The Discovery, by the way, somehow implausibly stopped after it was done boosting the Leonov (again, scientifically wrong), and is destroyed in the explosion that turns Jupiter into our Sun’s binary partner.

Hint: In space, if you use rocket A to give rocket B a boost, and then rocket B fires its own engines to pull away, rocket A is only going to be slowed by whatever negative thrust it picks up from departing B, which might not be that much. Otherwise, it’s going to continue onward forever at whatever velocity it had.

It could separate by firing its own forward-facing thrusters, which would slow it a bit, but that might damage the other ship, which is the one you want to keep intact.

Newton’s Laws, baby. So chances are that if Discovery didn’t make it out of the melty zone, Leonov didn’t, either.

But the director puts the final nail into his disregard for Kubrick in the last shot, when we go back to a now warm and wet Europa, which is in about its equivalent to Earth’s Carboniferous Period — think steamy swaps with giant ferns and huge insects.

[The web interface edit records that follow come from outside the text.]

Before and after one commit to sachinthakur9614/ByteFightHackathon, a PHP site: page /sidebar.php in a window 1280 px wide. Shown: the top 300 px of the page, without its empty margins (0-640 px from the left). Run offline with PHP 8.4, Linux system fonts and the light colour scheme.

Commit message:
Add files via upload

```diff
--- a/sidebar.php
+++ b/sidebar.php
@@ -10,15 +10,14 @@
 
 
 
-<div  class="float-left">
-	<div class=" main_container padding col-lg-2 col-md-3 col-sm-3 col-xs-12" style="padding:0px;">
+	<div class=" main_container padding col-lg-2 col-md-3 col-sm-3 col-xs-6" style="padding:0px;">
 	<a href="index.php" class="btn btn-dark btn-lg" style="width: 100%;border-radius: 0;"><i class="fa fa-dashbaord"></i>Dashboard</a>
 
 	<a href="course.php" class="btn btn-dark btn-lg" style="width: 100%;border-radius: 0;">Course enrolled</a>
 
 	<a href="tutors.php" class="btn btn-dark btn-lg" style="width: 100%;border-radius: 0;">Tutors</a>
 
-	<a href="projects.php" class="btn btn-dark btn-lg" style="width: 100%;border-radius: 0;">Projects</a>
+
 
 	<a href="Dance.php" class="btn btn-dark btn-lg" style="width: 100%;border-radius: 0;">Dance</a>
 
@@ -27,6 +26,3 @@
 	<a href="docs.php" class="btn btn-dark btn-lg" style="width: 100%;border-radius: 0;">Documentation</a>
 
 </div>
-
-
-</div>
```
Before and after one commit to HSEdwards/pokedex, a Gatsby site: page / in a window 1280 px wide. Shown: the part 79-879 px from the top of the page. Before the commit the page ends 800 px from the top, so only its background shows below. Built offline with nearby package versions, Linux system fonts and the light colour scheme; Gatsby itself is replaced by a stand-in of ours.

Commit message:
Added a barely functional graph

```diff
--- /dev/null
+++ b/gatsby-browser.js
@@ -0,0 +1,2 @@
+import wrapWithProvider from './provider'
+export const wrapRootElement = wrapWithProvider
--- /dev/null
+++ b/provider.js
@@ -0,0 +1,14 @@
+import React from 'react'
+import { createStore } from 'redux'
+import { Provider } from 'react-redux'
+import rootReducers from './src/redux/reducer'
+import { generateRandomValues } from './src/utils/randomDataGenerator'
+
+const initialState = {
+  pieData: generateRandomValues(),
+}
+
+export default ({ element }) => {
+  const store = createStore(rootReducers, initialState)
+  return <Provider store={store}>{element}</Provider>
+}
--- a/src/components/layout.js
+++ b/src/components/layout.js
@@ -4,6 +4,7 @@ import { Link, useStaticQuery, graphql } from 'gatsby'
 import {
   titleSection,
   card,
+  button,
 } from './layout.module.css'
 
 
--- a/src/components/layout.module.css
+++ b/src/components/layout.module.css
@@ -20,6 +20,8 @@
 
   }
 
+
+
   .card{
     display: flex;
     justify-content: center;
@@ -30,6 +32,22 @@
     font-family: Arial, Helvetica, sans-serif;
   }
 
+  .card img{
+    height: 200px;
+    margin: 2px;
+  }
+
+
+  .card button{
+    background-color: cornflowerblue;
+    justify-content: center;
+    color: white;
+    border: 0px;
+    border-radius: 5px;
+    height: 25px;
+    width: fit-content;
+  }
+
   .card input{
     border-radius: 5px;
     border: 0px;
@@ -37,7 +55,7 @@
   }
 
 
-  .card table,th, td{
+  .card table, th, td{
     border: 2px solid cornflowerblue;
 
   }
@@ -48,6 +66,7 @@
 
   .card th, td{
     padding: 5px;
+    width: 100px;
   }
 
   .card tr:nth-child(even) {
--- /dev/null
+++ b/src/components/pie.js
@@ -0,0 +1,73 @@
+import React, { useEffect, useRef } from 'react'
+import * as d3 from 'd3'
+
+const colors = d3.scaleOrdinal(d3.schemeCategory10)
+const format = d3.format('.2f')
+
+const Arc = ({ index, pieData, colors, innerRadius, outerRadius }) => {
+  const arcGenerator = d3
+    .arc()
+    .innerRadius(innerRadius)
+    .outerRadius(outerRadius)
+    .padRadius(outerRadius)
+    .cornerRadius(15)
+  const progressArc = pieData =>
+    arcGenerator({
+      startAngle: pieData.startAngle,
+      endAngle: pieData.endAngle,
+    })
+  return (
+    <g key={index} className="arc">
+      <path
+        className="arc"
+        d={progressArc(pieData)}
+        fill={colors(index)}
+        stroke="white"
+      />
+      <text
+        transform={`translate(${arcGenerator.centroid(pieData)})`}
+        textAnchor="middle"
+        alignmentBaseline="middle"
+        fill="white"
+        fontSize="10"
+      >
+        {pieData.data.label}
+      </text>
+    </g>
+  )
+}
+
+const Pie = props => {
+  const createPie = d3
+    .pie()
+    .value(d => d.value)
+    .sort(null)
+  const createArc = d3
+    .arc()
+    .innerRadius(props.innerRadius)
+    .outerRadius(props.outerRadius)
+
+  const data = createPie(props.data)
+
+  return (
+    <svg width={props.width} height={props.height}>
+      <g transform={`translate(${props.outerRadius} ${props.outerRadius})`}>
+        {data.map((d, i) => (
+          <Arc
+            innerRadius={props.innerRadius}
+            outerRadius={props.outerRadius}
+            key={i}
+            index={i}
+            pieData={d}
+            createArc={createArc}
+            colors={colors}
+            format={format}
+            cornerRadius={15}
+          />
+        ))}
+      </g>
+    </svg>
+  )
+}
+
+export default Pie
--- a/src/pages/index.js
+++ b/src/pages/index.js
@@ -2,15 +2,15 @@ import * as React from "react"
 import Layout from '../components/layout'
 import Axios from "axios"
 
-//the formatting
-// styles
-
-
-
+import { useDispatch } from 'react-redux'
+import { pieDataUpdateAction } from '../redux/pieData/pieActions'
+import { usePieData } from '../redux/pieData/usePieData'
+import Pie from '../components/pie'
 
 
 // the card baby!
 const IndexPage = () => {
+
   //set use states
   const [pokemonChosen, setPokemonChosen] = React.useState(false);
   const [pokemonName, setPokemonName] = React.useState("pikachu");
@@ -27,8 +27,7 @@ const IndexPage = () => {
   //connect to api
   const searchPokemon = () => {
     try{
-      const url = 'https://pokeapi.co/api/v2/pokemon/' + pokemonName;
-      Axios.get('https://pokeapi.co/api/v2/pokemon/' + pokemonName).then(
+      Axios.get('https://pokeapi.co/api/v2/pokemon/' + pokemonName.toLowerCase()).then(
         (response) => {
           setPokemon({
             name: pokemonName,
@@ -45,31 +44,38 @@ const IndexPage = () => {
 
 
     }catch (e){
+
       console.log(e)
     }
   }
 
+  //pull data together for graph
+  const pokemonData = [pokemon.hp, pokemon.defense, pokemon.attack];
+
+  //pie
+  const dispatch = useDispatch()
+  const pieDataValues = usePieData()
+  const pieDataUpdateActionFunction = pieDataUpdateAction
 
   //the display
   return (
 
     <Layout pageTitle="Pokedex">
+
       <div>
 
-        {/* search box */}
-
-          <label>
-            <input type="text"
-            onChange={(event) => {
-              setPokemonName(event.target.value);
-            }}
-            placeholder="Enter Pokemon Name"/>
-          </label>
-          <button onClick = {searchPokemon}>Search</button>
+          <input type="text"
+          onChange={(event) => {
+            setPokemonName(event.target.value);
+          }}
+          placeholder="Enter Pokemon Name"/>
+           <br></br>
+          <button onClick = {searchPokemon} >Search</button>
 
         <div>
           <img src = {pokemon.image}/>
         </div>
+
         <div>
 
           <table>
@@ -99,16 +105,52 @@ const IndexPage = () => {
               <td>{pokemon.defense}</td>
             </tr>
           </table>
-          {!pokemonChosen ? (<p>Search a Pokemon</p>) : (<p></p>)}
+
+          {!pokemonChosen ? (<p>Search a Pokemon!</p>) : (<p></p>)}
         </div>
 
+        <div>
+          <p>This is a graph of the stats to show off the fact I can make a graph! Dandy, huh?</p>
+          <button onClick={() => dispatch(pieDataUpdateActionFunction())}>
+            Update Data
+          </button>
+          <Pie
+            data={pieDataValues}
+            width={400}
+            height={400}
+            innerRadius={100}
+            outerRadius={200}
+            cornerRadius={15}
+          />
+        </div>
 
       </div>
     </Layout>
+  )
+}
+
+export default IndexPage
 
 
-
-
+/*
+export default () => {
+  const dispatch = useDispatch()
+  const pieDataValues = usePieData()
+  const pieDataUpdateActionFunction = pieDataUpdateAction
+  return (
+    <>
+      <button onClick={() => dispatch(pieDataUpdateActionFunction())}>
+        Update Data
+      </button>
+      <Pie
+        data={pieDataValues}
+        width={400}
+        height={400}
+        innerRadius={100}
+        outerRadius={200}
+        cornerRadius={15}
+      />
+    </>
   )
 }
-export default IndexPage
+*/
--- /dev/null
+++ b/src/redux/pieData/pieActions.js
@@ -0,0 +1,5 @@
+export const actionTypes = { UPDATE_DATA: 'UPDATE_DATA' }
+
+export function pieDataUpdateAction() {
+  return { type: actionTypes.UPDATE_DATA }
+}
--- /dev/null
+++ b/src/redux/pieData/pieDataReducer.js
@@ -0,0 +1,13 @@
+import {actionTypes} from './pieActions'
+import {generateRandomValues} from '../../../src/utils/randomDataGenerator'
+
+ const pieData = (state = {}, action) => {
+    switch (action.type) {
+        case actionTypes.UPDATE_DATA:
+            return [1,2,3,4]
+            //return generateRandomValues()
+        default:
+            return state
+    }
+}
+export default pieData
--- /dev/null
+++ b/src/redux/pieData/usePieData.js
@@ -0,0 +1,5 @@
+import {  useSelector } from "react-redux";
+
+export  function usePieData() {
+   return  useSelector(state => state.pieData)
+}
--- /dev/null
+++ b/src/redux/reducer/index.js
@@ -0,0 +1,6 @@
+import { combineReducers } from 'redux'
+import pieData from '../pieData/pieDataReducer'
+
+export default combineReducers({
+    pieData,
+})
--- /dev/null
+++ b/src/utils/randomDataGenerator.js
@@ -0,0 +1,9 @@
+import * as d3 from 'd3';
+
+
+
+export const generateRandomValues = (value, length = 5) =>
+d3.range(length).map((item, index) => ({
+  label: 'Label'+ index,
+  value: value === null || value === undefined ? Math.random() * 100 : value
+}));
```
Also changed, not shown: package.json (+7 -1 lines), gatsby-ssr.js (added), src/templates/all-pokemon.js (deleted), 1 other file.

SPOILER ALERT: Cue Also Sprach Zarathustra, which means we’re getting a big reveal. And we do. There’s a monolith on Europa, waiting. But how does the director get to it? Not through a dramatic and involving tilt up. Nope. He instead pans right, in a shot that sucks all of the impact out of the reveal.

Quite typical of this hatchet job, really. So yeah, it’s a sequel that should just disappear. Preferably, Clarke’s three sequels should instead be made into a streaming series, and done by producers and directors who actually respect Kubrick and can do onscreen science right.